**** Records supplied
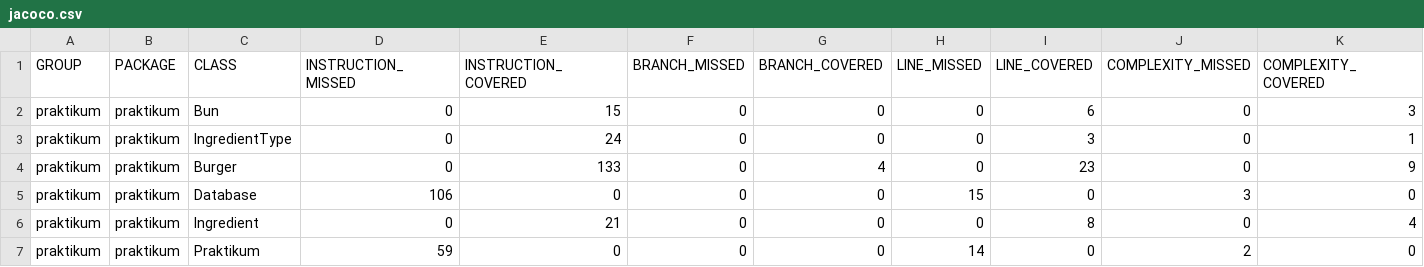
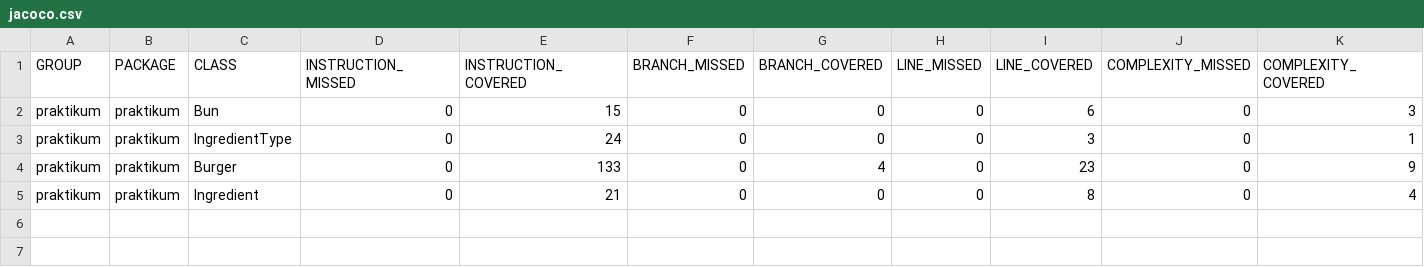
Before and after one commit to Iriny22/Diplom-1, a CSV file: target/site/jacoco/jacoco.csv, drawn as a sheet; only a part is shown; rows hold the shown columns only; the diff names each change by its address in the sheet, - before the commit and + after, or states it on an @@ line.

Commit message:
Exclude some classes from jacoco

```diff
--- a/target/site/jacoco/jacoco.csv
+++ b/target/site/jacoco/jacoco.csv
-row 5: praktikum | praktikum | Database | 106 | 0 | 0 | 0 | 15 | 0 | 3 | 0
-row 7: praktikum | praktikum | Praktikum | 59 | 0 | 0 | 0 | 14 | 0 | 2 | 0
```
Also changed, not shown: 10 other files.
********
Problem to work on: Supply only the number of lines above in which "praktikum" occurs.

Answer section: 2